Now when I say “healthy,” I say so loosely! Believe me, I’m no physical trainer or dietitian. This post isn’t about crash diets, extreme exercise, or paleo-vegan recipes. However, I am about God’s Word and opportunities for growth. I’m a strong proponent of balanced, holistic habits, ones that show respect for the precious life God has given us, as well as the heart-filled service we are called to as believers.
So often what’s labeled “healthy” becomes a deceptive and wearisome path toward self-idolatry. We’re told to meet workout quotas, shoot for toned abs, and avoid every pleasurable food like poison. This not only sucks out many sources of joy in our homes (you know, like baking cookies!), but also keeps our minds focused on the temporary rather than the eternal.
What this post IS about:
- Marriage and Love
- Others-Focused Thinking
- Godly Obedience
- Practical Tips
A New Approach
How are these topics connected to health? Well, let’s ask another question. What if – instead of exercise regimens and calories counts – we think about how to bless others through our physical choices, in the spirit of Philippians 2:3-11? What if our sinful tendencies – i.e. selfishness, sluggishness – are at the root of our inability to change for the better?
One example comes from a conversation I had with my own husband. We were discussing the concept of spouses saying to each other, “I’ll love you no matter what.”
Now in general, that statement is crucial for marital faithfulness. When two enter into a marriage covenant, they become one and should be completely devoted to each other. What the statement does NOT mean, however, is being okay with your spouse sinning or falling below his or her godly potential.
A truly loving spouse desires for the other to be walking rightly before the Lord, and also makes good decisions in order to love the other person completely.
[Love] does not rejoice at wrongdoing, but rejoices with the truth. 1 Corinthians 13:6
Love does no wrong to a neighbor; therefore love is the fulfilling of the law. Romans 13:10
Our marital love is unconditional, but because it is so, then it should motivate us to do all we can to please God and our husband… including doing away with unhealthy living.
Loving others incorporates our health and body. Although it is somewhat sweet to know our husband would still love us if we were 300lbs, let’s be real, does our husband want us to be 300lbs? Probably not! And if he were unnecessarily 300lbs, would we be fine letting him remain in that unhealthy state?

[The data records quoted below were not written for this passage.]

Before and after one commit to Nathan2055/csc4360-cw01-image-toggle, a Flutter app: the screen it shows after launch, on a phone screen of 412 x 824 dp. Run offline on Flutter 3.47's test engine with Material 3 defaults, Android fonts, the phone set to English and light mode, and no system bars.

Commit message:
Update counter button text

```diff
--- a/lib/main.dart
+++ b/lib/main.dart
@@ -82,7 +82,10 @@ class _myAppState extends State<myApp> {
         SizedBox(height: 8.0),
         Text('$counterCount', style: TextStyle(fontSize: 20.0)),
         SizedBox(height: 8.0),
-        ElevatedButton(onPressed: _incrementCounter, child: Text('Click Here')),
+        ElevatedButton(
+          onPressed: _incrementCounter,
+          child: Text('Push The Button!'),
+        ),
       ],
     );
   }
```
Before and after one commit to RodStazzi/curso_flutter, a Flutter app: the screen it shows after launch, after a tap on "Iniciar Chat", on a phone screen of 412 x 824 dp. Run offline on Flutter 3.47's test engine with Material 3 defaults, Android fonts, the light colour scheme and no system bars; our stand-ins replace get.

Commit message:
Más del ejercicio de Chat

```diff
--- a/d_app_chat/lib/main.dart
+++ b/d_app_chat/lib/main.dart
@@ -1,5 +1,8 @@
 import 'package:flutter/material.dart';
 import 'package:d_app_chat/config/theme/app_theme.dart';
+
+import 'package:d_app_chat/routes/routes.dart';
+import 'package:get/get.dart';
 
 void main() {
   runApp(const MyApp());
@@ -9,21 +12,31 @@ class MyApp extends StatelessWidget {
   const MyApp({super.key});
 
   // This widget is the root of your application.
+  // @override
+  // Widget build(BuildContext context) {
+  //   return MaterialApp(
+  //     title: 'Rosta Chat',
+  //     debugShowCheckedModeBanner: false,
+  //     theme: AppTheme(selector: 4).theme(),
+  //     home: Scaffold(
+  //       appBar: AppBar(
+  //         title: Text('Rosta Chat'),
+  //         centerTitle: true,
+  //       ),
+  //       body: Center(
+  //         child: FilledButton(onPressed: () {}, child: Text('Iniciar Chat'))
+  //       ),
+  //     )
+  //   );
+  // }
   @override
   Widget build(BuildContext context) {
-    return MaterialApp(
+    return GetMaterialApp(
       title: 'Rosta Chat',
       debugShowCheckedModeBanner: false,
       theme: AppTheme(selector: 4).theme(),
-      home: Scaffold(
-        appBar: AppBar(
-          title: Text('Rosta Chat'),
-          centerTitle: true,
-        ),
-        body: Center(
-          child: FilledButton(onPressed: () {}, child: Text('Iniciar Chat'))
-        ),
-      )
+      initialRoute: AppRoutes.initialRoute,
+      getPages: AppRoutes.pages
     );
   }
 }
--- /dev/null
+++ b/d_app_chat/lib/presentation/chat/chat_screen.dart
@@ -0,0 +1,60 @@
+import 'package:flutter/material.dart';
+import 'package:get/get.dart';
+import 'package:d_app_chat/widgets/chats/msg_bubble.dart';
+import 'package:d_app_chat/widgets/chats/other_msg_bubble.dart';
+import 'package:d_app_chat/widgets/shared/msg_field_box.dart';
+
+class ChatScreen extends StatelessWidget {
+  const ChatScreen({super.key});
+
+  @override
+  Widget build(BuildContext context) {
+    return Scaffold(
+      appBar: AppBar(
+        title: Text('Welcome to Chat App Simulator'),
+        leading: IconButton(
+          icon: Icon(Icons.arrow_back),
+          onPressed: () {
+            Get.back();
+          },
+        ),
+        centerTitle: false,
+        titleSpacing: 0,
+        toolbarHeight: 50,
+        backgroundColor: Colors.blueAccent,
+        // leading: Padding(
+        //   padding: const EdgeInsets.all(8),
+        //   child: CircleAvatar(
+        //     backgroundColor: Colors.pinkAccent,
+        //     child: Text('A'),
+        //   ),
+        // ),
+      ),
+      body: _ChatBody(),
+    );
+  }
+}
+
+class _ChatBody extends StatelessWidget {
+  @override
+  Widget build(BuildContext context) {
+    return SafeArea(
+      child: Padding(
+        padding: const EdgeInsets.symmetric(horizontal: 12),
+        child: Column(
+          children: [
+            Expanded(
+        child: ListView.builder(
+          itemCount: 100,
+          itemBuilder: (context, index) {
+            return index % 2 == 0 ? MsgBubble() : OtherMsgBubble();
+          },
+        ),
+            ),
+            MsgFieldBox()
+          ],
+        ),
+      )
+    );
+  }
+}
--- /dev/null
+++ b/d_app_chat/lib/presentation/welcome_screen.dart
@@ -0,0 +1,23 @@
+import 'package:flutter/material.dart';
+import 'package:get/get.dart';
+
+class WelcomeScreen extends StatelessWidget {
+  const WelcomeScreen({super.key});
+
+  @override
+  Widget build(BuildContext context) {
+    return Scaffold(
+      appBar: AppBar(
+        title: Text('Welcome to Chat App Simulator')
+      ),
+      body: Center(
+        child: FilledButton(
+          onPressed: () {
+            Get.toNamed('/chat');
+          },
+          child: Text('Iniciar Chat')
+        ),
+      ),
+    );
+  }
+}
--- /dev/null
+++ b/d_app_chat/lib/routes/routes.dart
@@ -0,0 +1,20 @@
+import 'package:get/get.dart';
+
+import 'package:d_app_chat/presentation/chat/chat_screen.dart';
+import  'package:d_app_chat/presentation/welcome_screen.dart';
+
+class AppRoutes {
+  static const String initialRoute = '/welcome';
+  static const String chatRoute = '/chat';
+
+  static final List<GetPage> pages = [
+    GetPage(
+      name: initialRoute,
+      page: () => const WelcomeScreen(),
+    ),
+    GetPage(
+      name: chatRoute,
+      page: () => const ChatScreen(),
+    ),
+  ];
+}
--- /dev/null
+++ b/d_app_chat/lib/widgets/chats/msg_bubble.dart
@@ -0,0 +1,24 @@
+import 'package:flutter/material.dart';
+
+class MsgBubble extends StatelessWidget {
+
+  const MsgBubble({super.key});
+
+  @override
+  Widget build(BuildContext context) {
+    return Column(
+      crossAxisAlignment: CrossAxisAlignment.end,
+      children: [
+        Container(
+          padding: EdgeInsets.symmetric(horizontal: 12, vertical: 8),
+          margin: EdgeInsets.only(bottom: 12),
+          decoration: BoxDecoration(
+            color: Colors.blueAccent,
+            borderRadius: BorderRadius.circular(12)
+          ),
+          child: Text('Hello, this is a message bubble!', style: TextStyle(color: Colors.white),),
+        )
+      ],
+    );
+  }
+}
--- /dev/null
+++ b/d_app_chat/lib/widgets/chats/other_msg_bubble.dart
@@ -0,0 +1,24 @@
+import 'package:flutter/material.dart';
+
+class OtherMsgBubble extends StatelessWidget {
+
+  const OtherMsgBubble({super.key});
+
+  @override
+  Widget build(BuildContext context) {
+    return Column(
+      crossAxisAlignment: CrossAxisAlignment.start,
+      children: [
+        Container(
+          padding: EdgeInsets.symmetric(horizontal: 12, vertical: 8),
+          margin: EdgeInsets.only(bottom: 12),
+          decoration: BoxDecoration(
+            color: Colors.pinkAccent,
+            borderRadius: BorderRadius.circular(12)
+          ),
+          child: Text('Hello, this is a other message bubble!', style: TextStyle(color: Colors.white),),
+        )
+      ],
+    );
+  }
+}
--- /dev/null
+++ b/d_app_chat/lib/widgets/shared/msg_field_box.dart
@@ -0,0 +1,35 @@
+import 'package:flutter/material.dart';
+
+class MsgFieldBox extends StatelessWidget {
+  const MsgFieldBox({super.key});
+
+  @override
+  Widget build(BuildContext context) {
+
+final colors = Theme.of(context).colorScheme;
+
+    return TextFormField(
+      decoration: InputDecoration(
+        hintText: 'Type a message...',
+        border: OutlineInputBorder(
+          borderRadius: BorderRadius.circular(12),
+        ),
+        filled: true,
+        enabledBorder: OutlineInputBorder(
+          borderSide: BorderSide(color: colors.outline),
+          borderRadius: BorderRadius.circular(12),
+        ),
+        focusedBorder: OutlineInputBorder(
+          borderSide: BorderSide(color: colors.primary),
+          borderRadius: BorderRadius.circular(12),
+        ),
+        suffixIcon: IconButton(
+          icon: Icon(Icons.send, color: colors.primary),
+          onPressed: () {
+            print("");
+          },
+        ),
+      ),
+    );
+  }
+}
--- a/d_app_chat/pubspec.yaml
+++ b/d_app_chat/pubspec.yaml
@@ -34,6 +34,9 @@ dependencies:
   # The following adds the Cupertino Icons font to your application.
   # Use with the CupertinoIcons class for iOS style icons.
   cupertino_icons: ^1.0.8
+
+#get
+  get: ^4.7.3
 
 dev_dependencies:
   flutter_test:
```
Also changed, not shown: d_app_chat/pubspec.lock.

I hope not!
This is an extreme scenario for a general point – we must be mindful of how our bodies affect the level of intimacy and energy we have with our spouses.
Our measure of well-being should not be the scale. It should be our ability to joyfully perform the works God has prepared for us – to please the man we love most and to fully serve our families, churches, and communities.
For we are his workmanship, created in Christ Jesus for good works, which God prepared beforehand, that we should walk in them. Ephesians 2:10
The major barrier to living healthy is not really the lack of resources or information (YouTube is packed with Zumba videos!), it’s our lack of will. And if we lack even the will to choose vegetables over fries (most of the time), or go outside with the kids rather than binge-walk Netflix (most weekends), do we have the will to pray and read Scripture daily? Convicting, I know.
Have nothing to do with irreverent, silly myths. Rather train yourself for godliness; for while bodily training is of some value, godliness is of value in every way, as it holds promise for the present life and also for the life to come. 1 Timothy 4:7-8
We can’t become so obsessed with vegetarianism or the gym at the cost of time with the Lord. Godliness should be our first priority, even before our physique. Yet, as born-again disciples, we shouldn’t be satisfied with being couch potatoes but should seek to be active citizens sharing the Gospel.
Good habits are contagious. In disciplining ourselves in health matters we are exercising godly traits, such as self-control and love, and we are working against behavior of the flesh, such as stubbornness, pride, envy, and lust for things we don’t need (Galatians 5:16-26). The mental and physical perks we then feel help us to better absorb and teach the Word to our families.
Let’s Get to Reality
The purpose of this commentary is not to instill guilt, but to inspire! My hope is not sending you training for a marathon (though that’s cool!), but helping you recognize the sanctifying power of your health choices.
So what does this look like? I feel basic healthy living is intuitive. Simple choices such as water instead of soda, nature walks instead of movie watching, variety of meals instead of carb-heavy favorites lead to lighter consciences and loving relationships. Focus on nutrition instead of calories. Choose exercise you enjoy rather than the latest but painful craze.
To close, let’s not feel trapped by the world’s expectations of health. Leave room for delicious dishes and desserts when showing hospitality and during holidays, but make everyday smart decisions to demonstrate love for God, your husband and your home!
Love one another with brotherly affection. Outdo one another in showing honor. Do not be slothful in zeal, be fervent in spirit, serve the Lord. Romans 12:10-11
Comment Question: What are some simple healthy choices you make in your home?
Hey. We all need encouragement and sweet woman-to-woman fellowship. Can I occasionally toss some love in your inbox? I promise it will only enrich your walk with Christ. Sign up for The Free Indeed Newsletter.